On Tuesday morning, with a hotly anticipated motion to proceed vote on the horizon, Kentucky senator Rand Paul declared the Obamacare replacement bill effectively dead in a string of tweets. Paul announced that Senate Majority Leader Sen. Mitch McConnell told him that the "plan for today is to take up the 2015 clean repeal bill as I've urged," and that Senate Republicans would need 60 votes for its health care bill to pass, which would be impossible even if all 52 GOP senators vote yes.
A member of the Senate GOP's hardcore conservative wing, Paul has long opposed his party's legislation to replace the Affordable Care Act, arguing that it doesn't go far enough, and that the GOP should instead vote on a full and total repeal of the health care law with or without an immediate replacement. And according to his analysis, at least, that may be what ends up happening.
It's all thanks to the Byrd Rule, which dictates that the Senate process of reconciliation can't be used to pass bills containing elements that the Senate parliamentarian deems irrelevant or unrelated to the budget. This is crucial, because a reconciliation vote only requires 50 votes for passage, while a vote on a normal bill requires 60 votes to break a filibuster.
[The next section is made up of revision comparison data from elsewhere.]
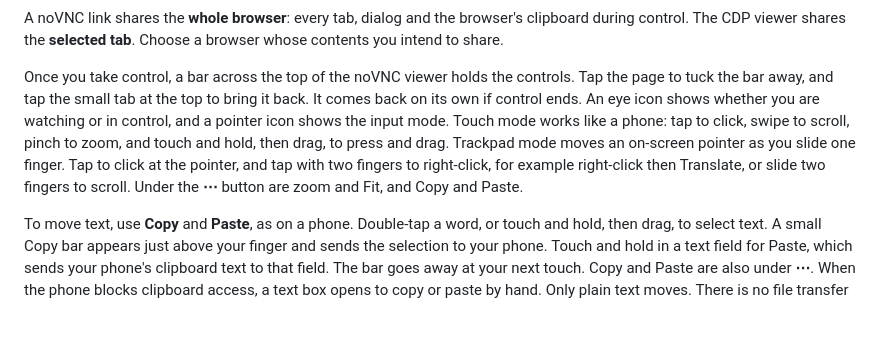
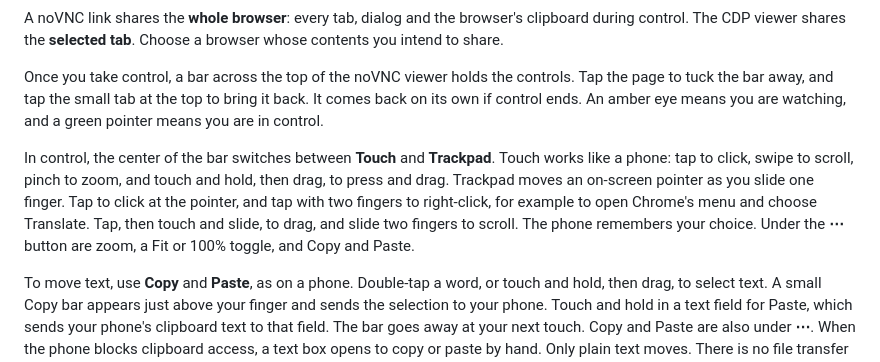
Before and after one commit to pengying/clawser, a Markdown page: README.md, the part around the change. Drawn GitHub-style; blank space fills up the shorter version.

Commit message:
docs: describe the status icons, the mode switch and the Fit toggle as built
Co-Authored-By: Claude Opus 5.5 <noreply@anthropic.com>

```diff
--- a/README.md
+++ b/README.md
@@ -124,14 +124,17 @@ browser whose contents you intend to share.
 
 Once you take control, a bar across the top of the noVNC viewer holds the
 controls. Tap the page to tuck the bar away, and tap the small tab at the top
-to bring it back. It comes back on its own if control ends. An eye icon shows
-whether you are watching or in control, and a pointer icon shows the input mode.
-Touch mode works like a phone: tap to click, swipe to scroll, pinch to zoom,
-and touch and hold, then drag, to press and drag. Trackpad mode moves an on-screen
+to bring it back. It comes back on its own if control ends. An amber eye means
+you are watching, and a green pointer means you are in control.
+
+In control, the center of the bar switches between **Touch** and **Trackpad**.
+Touch works like a phone: tap to click, swipe to scroll, pinch to zoom, and
+touch and hold, then drag, to press and drag. Trackpad moves an on-screen
 pointer as you slide one finger. Tap to click at the pointer, and tap with two
-fingers to right-click, for example right-click then Translate, or slide two
-fingers to scroll. Under the
-**⋯** button are zoom and Fit, and Copy and Paste.
+fingers to right-click, for example to open Chrome's menu and choose Translate.
+Tap, then touch and slide, to drag, and slide two fingers to scroll. The phone
+remembers your choice. Under the **⋯** button are zoom, a Fit or 100% toggle,
+and Copy and Paste.
 
 To move text, use **Copy** and **Paste**, as on a phone. Double-tap a word, or
 touch and hold, then drag, to select text. A small Copy bar appears just above
```
Also changed, not shown: CHANGELOG.md (+2 -2 lines).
Considering that the Republicans were struggling mightily to cobble together just 50 votes for their hyper-controversial, hyper-unpopular health care legislation, and that they only control 52 seats outright, a 60-vote threshold is a virtual death sentence for the bill.
Which is why, according to Paul, the Senate leadership is now considering what he's been begging for all along: a vote on fully repealing the ACA, even though it won't immediately be replaced with anything. Many Republican senators have floated the idea of voting for a full repeal which delays implementation by two years, thus giving the GOP-led Congress time to craft a replacement policy, and pushing the impact of its decision back past the 2018 midterm elections.
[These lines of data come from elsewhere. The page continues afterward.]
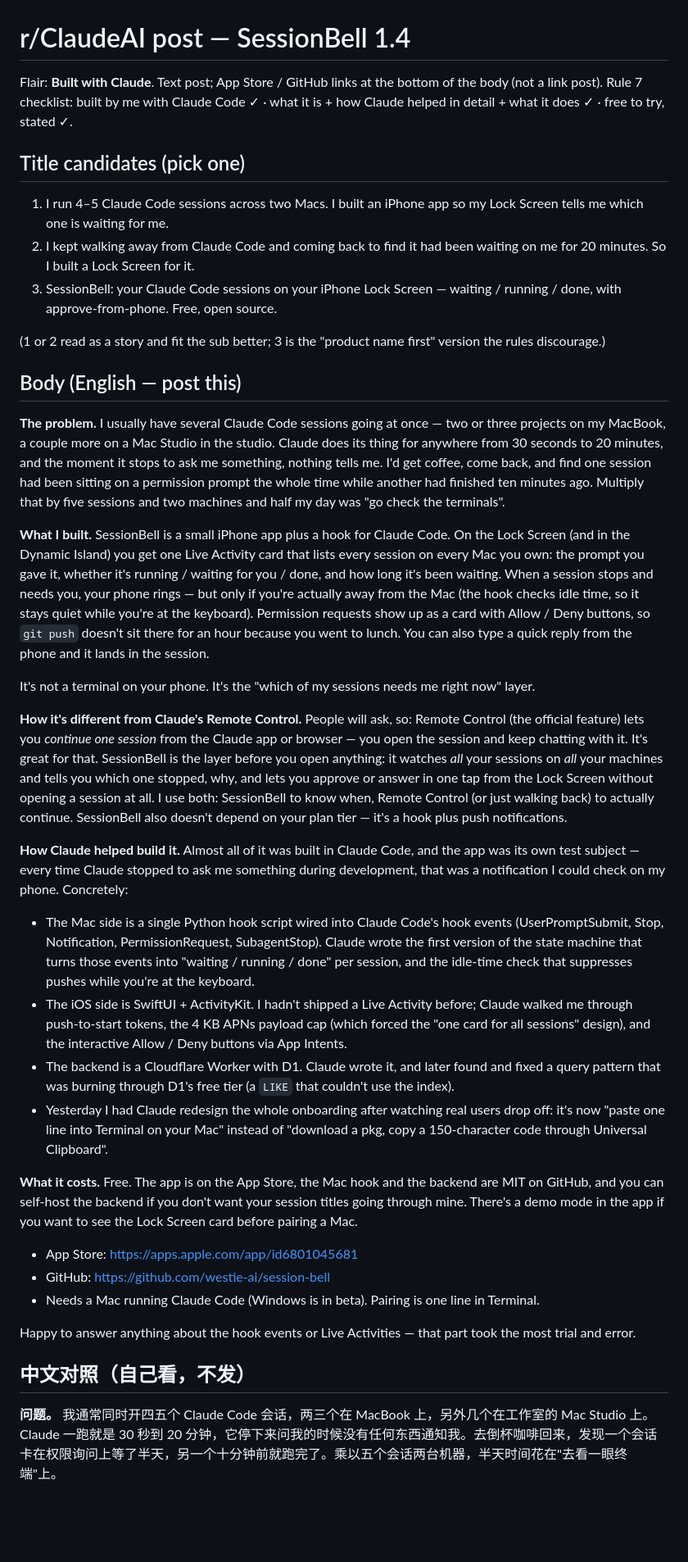
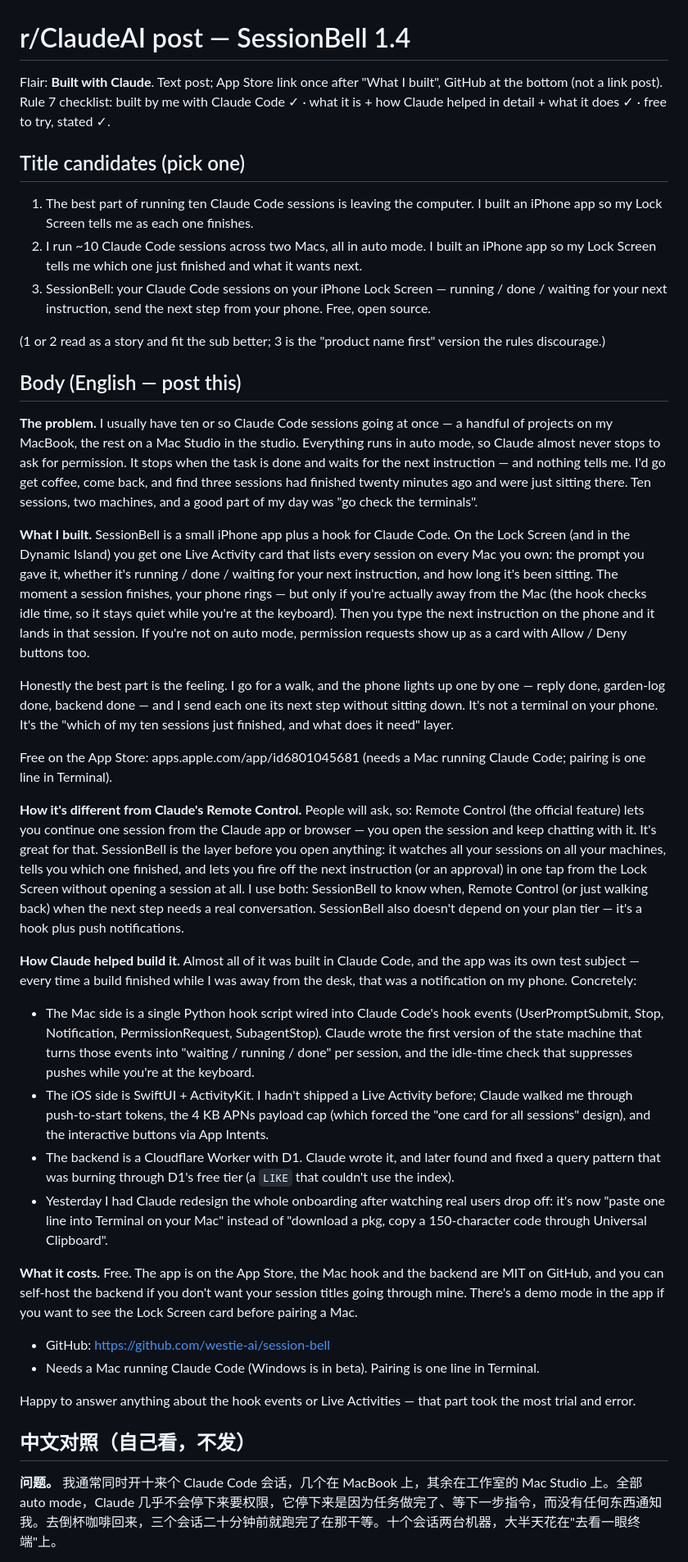
Before and after one commit to westie-ai/session-bell, a Markdown page: docs/marketing/reddit-claudeai-1.4.md, the part around one of its changes. Shown at 82% size. GitHub-like rendering; blank space fills up the shorter version.

Commit message:
docs: reddit post — ~10 sessions, auto mode, finish notifications, App Store link mid-body
Co-Authored-By: Claude Fable 5.1 <noreply@anthropic.com>
Claude-Session: https://claude.ai/code/session_01M58btQATQLqL1uae8Z4ThJ

```diff
--- a/docs/marketing/reddit-claudeai-1.4.md
+++ b/docs/marketing/reddit-claudeai-1.4.md
@@ -1,35 +1,36 @@
 # r/ClaudeAI post — SessionBell 1.4
 
-Flair: **Built with Claude**. Text post; App Store / GitHub links at the bottom of the body (not a link post).
+Flair: **Built with Claude**. Text post; App Store link once after "What I built", GitHub at the bottom (not a link post).
 Rule 7 checklist: built by me with Claude Code ✓ · what it is + how Claude helped in detail + what it does ✓ · free to try, stated ✓.
 
 ## Title candidates (pick one)
 
-1. I run 4–5 Claude Code sessions across two Macs. I built an iPhone app so my Lock Screen tells me which one is waiting for me.
-2. I kept walking away from Claude Code and coming back to find it had been waiting on me for 20 minutes. So I built a Lock Screen for it.
-3. SessionBell: your Claude Code sessions on your iPhone Lock Screen — waiting / running / done, with approve-from-phone. Free, open source.
+1. The best part of running ten Claude Code sessions is leaving the computer. I built an iPhone app so my Lock Screen tells me as each one finishes.
+2. I run ~10 Claude Code sessions across two Macs, all in auto mode. I built an iPhone app so my Lock Screen tells me which one just finished and what it wants next.
+3. SessionBell: your Claude Code sessions on your iPhone Lock Screen — running / done / waiting for your next instruction, send the next step from your phone. Free, open source.
 
 (1 or 2 read as a story and fit the sub better; 3 is the "product name first" version the rules discourage.)
 
 ## Body (English — post this)
 
-**The problem.** I usually have several Claude Code sessions going at once — two or three projects on my MacBook, a couple more on a Mac Studio in the studio. Claude does its thing for anywhere from 30 seconds to 20 minutes, and the moment it stops to ask me something, nothing tells me. I'd get coffee, come back, and find one session had been sitting on a permission prompt the whole time while another had finished ten minutes ago. Multiply that by five sessions and two machines and half my day was "go check the terminals".
+**The problem.** I usually have ten or so Claude Code sessions going at once — a handful of projects on my MacBook, the rest on a Mac Studio in the studio. Everything runs in auto mode, so Claude almost never stops to ask for permission. It stops when the task is done and waits for the next instruction — and nothing tells me. I'd go get coffee, come back, and find three sessions had finished twenty minutes ago and were just sitting there. Ten sessions, two machines, and a good part of my day was "go check the terminals".
 
-**What I built.** SessionBell is a small iPhone app plus a hook for Claude Code. On the Lock Screen (and in the Dynamic Island) you get one Live Activity card that lists every session on every Mac you own: the prompt you gave it, whether it's running / waiting for you / done, and how long it's been waiting. When a session stops and needs you, your phone rings — but only if you're actually away from the Mac (the hook checks idle time, so it stays quiet while you're at the keyboard). Permission requests show up as a card with Allow / Deny buttons, so `git push` doesn't sit there for an hour because you went to lunch. You can also type a quick reply from the phone and it lands in the session.
+**What I built.** SessionBell is a small iPhone app plus a hook for Claude Code. On the Lock Screen (and in the Dynamic Island) you get one Live Activity card that lists every session on every Mac you own: the prompt you gave it, whether it's running / done / waiting for your next instruction, and how long it's been sitting. The moment a session finishes, your phone rings — but only if you're actually away from the Mac (the hook checks idle time, so it stays quiet while you're at the keyboard). Then you type the next instruction on the phone and it lands in that session. If you're not on auto mode, permission requests show up as a card with Allow / Deny buttons too.
 
-It's not a terminal on your phone. It's the "which of my sessions needs me right now" layer.
+Honestly the best part is the feeling. I go for a walk, and the phone lights up one by one — reply done, garden-log done, backend done — and I send each one its next step without sitting down. It's not a terminal on your phone. It's the "which of my ten sessions just finished, and what does it need" layer.
 
-**How it's different from Claude's Remote Control.** People will ask, so: Remote Control (the official feature) lets you *continue one session* from the Claude app or browser — you open the session and keep chatting with it. It's great for that. SessionBell is the layer before you open anything: it watches *all* your sessions on *all* your machines and tells you which one stopped, why, and lets you approve or answer in one tap from the Lock Screen without opening a session at all. I use both: SessionBell to know when, Remote Control (or just walking back) to actually continue. SessionBell also doesn't depend on your plan tier — it's a hook plus push notifications.
+Free on the App Store: apps.apple.com/app/id6801045681 (needs a Mac running Claude Code; pairing is one line in Terminal).
 
-**How Claude helped build it.** Almost all of it was built in Claude Code, and the app was its own test subject — every time Claude stopped to ask me something during development, that was a notification I could check on my phone. Concretely:
+**How it's different from Claude's Remote Control.** People will ask, so: Remote Control (the official feature) lets you continue one session from the Claude app or browser — you open the session and keep chatting with it. It's great for that. SessionBell is the layer before you open anything: it watches all your sessions on all your machines, tells you which one finished, and lets you fire off the next instruction (or an approval) in one tap from the Lock Screen without opening a session at all. I use both: SessionBell to know when, Remote Control (or just walking back) when the next step needs a real conversation. SessionBell also doesn't depend on your plan tier — it's a hook plus push notifications.
+
+**How Claude helped build it.** Almost all of it was built in Claude Code, and the app was its own test subject — every time a build finished while I was away from the desk, that was a notification on my phone. Concretely:
 - The Mac side is a single Python hook script wired into Claude Code's hook events (UserPromptSubmit, Stop, Notification, PermissionRequest, SubagentStop). Claude wrote the first version of the state machine that turns those events into "waiting / running / done" per session, and the idle-time check that suppresses pushes while you're at the keyboard.
-- The iOS side is SwiftUI + ActivityKit. I hadn't shipped a Live Activity before; Claude walked me through push-to-start tokens, the 4 KB APNs payload cap (which forced the "one card for all sessions" design), and the interactive Allow / Deny buttons via App Intents.
+- The iOS side is SwiftUI + ActivityKit. I hadn't shipped a Live Activity before; Claude walked me through push-to-start tokens, the 4 KB APNs payload cap (which forced the "one card for all sessions" design), and the interactive buttons via App Intents.
 - The backend is a Cloudflare Worker with D1. Claude wrote it, and later found and fixed a query pattern that was burning through D1's free tier (a `LIKE` that couldn't use the index).
 - Yesterday I had Claude redesign the whole onboarding after watching real users drop off: it's now "paste one line into Terminal on your Mac" instead of "download a pkg, copy a 150-character code through Universal Clipboard".
 
 **What it costs.** Free. The app is on the App Store, the Mac hook and the backend are MIT on GitHub, and you can self-host the backend if you don't want your session titles going through mine. There's a demo mode in the app if you want to see the Lock Screen card before pairing a Mac.
 
-- App Store: https://apps.apple.com/app/id6801045681
 - GitHub: https://github.com/westie-ai/session-bell
 - Needs a Mac running Claude Code (Windows is in beta). Pairing is one line in Terminal.
 
@@ -37,5 +38,5 @@ Happy to answer anything about the hook events or Live Activities — that part
 
 ## 中文对照（自己看，不发）
 
-**问题。** 我通常同时开四五个 Claude Code 会话，两三个在 MacBook 上，另外几个在工作室的 Mac Studio 上。Claude 一跑就是 30 秒到 20 分钟，它停下来问我的时候没有任何东西通知我。去倒杯咖啡回来，发现一个会话卡在权限询问上等了半天，另一个十分钟前就跑完了。乘以五个会话两台机器，半天时间花在"去看一眼终端"上。
+**问题。** 我通常同时开十来个 Claude Code 会话，几个在 MacBook 上，其余在工作室的 Mac Studio 上。全部 auto mode，Claude 几乎不会停下来要权限，它停下来是因为任务做完了、等下一步指令，而没有任何东西通知我。去倒杯咖啡回来，三个会话二十分钟前就跑完了在那干等。十个会话两台机器，大半天花在"去看一眼终端"上。
 
```
Also changed, not shown: other parts of docs/marketing/reddit-claudeai-1.4.md (+6 -4 lines).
It's unclear if that's precisely what will be voted on if the motion to proceed passes on Tuesday, but it's clearly what Paul is rooting for. For the record, the Congressional Budget Office's scoring for full repeal is even more cautionary than its scoring for the Senate's replacement bill ― more than 32 million Americans would be projected to lose their health insurance if a full repeal were passed.
While it's not clear when precisely the motion to proceed vote will occur, it's widely expected to be happening on Tuesday afternoon. At the time of this writing, it's an open question whether the GOP will get the 50 votes necessary to move to floor debate. If it does, however, a vote on full repeal is the likely outcome.